inal Trauma: Incidence of Coincidence?" As we had mentioned in a previous response, Harry Houdini was known to have died from a ruptured appendix after a blow to the abdomen. We agree that it is not possible to demonstrate causality in the case of Houdini, nor in the two patients that were the subject of our recent article. Primarily, we wish to raise the possibility that appendicitis can follow blunt abdominal trauma, either in a causal fashion or coincidentally. Certainly the hospital is a bad place to develop appendicitis, and we need to keep our index of suspicion at a high level with regard to this disease. One comment that needs to be addressed is Dr. Bender's comment that it took four surgeons to care for the two patients in our report. Certainly there were four authors for the article, but not four surgeons involved in caring for the two patients. A resident cared for each patient (Hennington for one patient and Dr. Tinsley for the
other) in concert with Dr. Proctor. After the death of Dr. Proctor, Dr. Baker assisted in compiling a manuscript and submitting it to the Annals of Surgery. We enjoyed Dr. Bender's letter and thank him for sharing his thoughts with us. Once again we thank the Annals of Surgery for publishing this paper, which has solicited more interesting correspondence than anything we have written in a number of years.
CHRISTOPHER C. BAKER, M.D. MARK HENNINGTON, M.D. ELLIS TINSLEY, M.D. Chapel Hill, North Carolina June 2, 1991 Dear Editor: In the February 1991 issue of the Annals of Surgery (Volume 213, Number 2) it was of marked interest to read the following articles: (1) "From the Editor," by Dr. David C. Sabiston, Jr., M.D.; (2) "Teachers of Surgery. Ravidin," by Dr. Leonard Miller, (3) Letters to the Editor. As a graduate of the University of Pennsylvania, I will never forget the sharpness and excellent teachings of Drs. Ravidin, Rhodes, Miller, and my classmate Brooke Roberts. The article by Dr. Miller should inspire us all to better things.
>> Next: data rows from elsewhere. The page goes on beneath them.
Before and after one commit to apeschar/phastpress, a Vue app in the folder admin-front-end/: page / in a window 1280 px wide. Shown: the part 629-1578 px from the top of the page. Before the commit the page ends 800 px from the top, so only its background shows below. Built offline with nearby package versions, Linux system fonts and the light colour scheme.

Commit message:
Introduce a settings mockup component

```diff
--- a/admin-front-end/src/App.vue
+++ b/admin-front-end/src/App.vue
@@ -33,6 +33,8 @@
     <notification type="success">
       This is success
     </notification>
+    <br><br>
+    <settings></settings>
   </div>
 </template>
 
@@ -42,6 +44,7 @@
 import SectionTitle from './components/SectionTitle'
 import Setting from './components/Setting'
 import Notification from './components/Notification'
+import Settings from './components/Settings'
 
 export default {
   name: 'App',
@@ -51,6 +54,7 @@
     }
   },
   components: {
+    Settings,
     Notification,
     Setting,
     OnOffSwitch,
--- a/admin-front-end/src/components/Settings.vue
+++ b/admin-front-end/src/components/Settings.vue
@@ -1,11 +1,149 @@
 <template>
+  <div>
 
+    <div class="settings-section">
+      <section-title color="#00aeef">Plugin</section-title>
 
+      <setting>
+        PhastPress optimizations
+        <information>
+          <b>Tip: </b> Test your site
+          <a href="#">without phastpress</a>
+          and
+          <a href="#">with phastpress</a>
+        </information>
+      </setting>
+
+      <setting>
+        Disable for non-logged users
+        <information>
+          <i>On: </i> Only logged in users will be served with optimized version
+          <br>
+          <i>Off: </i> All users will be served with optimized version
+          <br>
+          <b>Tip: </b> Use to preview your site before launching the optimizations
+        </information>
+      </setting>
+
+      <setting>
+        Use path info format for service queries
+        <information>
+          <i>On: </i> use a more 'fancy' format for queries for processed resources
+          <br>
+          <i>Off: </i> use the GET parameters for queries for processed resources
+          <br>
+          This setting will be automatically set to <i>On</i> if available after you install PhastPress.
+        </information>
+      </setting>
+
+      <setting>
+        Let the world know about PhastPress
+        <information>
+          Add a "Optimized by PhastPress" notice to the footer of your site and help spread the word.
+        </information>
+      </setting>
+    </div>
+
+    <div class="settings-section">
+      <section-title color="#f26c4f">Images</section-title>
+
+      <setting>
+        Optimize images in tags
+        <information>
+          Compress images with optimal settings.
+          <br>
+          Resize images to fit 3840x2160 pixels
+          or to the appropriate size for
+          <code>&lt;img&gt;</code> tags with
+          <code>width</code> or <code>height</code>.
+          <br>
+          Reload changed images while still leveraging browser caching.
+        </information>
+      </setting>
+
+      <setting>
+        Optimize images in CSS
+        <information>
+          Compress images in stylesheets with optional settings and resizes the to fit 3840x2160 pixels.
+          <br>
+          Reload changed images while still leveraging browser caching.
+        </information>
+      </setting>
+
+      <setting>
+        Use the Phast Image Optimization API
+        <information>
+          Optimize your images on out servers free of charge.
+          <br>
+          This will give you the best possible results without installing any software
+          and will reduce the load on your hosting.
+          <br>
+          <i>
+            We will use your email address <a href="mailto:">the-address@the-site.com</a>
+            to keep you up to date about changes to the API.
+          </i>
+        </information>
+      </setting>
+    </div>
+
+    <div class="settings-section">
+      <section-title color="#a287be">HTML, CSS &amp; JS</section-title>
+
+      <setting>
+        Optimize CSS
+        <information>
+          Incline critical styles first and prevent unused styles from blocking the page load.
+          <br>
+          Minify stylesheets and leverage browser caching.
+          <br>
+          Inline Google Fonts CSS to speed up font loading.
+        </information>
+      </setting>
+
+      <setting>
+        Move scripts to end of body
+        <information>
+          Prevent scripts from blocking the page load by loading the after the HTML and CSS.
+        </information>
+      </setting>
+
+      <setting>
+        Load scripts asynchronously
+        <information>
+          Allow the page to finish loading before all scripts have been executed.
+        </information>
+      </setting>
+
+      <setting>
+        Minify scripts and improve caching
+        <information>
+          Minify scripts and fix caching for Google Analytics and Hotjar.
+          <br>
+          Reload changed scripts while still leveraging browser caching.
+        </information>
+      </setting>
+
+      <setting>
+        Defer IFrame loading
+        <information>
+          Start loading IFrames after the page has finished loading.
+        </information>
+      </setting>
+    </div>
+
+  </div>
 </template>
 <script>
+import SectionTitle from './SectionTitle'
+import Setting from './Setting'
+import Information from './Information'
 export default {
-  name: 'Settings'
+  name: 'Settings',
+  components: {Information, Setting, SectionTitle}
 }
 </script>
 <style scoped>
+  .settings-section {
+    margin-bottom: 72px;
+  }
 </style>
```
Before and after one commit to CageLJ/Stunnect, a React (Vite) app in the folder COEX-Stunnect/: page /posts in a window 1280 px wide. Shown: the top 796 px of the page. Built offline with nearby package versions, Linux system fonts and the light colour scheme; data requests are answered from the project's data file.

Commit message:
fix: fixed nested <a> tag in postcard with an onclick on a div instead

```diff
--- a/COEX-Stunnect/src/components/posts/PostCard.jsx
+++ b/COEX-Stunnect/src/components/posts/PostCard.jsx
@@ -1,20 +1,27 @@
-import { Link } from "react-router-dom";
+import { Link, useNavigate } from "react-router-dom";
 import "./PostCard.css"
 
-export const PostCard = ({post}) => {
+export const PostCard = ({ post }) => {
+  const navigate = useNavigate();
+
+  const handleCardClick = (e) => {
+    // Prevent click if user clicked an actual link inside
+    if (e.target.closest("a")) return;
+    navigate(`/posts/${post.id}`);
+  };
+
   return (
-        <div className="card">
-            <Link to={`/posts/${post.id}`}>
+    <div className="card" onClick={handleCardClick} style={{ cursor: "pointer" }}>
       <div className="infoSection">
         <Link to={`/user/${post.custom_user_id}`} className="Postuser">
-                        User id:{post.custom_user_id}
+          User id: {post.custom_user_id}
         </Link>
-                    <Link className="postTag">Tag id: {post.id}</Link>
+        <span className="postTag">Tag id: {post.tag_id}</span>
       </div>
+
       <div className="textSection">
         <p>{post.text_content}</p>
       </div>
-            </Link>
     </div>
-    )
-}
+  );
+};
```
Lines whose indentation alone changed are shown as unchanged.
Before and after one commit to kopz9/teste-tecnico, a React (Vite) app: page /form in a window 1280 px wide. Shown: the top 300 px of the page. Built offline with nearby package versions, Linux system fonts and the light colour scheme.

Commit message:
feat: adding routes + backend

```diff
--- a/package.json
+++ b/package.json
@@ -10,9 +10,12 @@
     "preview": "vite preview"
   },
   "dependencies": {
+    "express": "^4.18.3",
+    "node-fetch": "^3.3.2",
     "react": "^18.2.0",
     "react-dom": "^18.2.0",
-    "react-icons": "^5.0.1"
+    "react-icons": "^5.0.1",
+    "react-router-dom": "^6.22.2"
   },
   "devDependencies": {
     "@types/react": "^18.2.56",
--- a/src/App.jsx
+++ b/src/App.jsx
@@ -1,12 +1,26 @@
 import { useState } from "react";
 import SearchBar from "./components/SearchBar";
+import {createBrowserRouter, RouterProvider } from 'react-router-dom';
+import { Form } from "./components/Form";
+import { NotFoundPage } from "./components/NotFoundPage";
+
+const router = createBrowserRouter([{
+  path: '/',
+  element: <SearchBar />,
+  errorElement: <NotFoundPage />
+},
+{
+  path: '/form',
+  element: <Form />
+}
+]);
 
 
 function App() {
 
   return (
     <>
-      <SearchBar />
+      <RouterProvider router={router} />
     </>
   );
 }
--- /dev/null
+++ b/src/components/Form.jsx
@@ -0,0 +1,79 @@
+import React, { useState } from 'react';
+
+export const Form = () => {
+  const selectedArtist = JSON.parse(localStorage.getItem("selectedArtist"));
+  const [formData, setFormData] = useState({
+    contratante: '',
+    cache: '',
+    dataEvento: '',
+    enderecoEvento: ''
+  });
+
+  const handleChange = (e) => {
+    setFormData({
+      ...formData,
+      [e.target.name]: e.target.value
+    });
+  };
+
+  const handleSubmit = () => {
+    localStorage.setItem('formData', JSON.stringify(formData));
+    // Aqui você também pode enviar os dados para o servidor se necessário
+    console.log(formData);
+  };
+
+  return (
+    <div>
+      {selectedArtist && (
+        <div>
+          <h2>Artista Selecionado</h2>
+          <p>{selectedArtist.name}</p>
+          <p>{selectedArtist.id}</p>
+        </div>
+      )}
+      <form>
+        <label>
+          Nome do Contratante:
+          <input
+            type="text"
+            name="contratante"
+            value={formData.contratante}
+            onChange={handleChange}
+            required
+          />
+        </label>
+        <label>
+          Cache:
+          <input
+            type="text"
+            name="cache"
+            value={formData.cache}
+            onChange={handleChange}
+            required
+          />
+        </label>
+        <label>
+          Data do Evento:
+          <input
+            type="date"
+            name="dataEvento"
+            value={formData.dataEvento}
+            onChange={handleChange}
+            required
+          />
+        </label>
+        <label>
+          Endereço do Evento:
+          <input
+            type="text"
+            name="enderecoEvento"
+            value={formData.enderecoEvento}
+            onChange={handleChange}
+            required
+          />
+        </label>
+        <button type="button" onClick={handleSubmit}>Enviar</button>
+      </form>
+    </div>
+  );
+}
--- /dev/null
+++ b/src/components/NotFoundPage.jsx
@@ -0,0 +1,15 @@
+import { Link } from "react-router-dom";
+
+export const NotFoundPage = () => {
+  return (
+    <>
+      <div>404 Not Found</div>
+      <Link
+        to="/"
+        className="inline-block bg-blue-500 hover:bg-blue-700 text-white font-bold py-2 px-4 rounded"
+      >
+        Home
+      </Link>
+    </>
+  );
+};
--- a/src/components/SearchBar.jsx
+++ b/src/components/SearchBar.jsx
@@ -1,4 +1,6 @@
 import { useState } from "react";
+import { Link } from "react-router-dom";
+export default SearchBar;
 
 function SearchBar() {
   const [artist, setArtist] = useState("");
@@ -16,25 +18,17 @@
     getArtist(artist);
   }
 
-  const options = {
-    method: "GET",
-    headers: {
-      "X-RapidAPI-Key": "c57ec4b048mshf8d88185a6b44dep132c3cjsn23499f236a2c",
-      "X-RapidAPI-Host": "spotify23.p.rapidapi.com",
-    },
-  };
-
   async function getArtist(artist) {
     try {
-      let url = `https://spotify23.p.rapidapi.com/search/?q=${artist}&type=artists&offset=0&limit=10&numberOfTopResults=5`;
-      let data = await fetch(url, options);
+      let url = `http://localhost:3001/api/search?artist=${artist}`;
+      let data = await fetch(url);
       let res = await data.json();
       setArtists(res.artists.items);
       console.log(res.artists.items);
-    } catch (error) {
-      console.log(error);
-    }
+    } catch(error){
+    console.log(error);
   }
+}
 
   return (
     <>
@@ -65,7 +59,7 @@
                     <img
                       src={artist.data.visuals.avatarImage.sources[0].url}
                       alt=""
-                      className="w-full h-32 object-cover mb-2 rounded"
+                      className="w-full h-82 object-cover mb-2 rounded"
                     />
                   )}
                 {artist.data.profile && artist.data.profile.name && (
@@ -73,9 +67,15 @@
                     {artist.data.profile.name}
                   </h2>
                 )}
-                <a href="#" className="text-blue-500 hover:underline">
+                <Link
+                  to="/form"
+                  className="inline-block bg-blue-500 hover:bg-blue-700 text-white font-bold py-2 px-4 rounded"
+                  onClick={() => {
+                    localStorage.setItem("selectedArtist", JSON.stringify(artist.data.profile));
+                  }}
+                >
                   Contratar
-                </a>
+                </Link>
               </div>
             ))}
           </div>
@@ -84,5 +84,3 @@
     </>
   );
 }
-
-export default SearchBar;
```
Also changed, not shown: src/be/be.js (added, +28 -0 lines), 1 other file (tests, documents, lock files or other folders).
In the "Letters to the Editor," the comments on 100 consecutive common duct explorations by Dr. Pappas and colleagues (Ann Surg 1990; 211:260-262) were very thought provoking. Before all of the articles in his bibliography, I had written a paper published in the Michigan State Medical Journal (1963; 62:752-753), which was the first pure study to my knowledge. The title was "Routine Choledochotomy With Cholecystectomy." I performed 150 consecutive cholecystectomies with choledochotomy, all patients with diagnosed cholelithiasis or nonfunction. Choledocholithiasis was found in 22% of patients, and a high percentage of inspissated bile was found but not considered a positive finding. The overall mortality rate was 1.5%. No common duct stenosis or ligation occurred, with the better visualization obtained by adequate exploration of the common duct. I am not advocating this approach now, with the advances made in diagnostic technology and endoscopy, but I believe this helps us to set standards as to what we can expect from therapeutic regimens as they develop and improve. J. W. MANNING III, M.D, F.A.C.S. Saginaw, Michigan
October 18, 1991
Dear Editor: I very much enjoyed reading Dr. Manning's review of his experience with "Routine Choledochotomy with Cholecystectomy."' I unfortunately had missed this reference in my previous review of the literature and was very interested to find a 22% incidence of common duct stones, which includes common duct "sludge." These are truly excellent results for 1963 and for 1991. Unfortunately, laparoscopic cholecystectomy has made most of these observations (and our own) obsolete. The incidence of common duct stones in a large series of laparoscopic cholecys-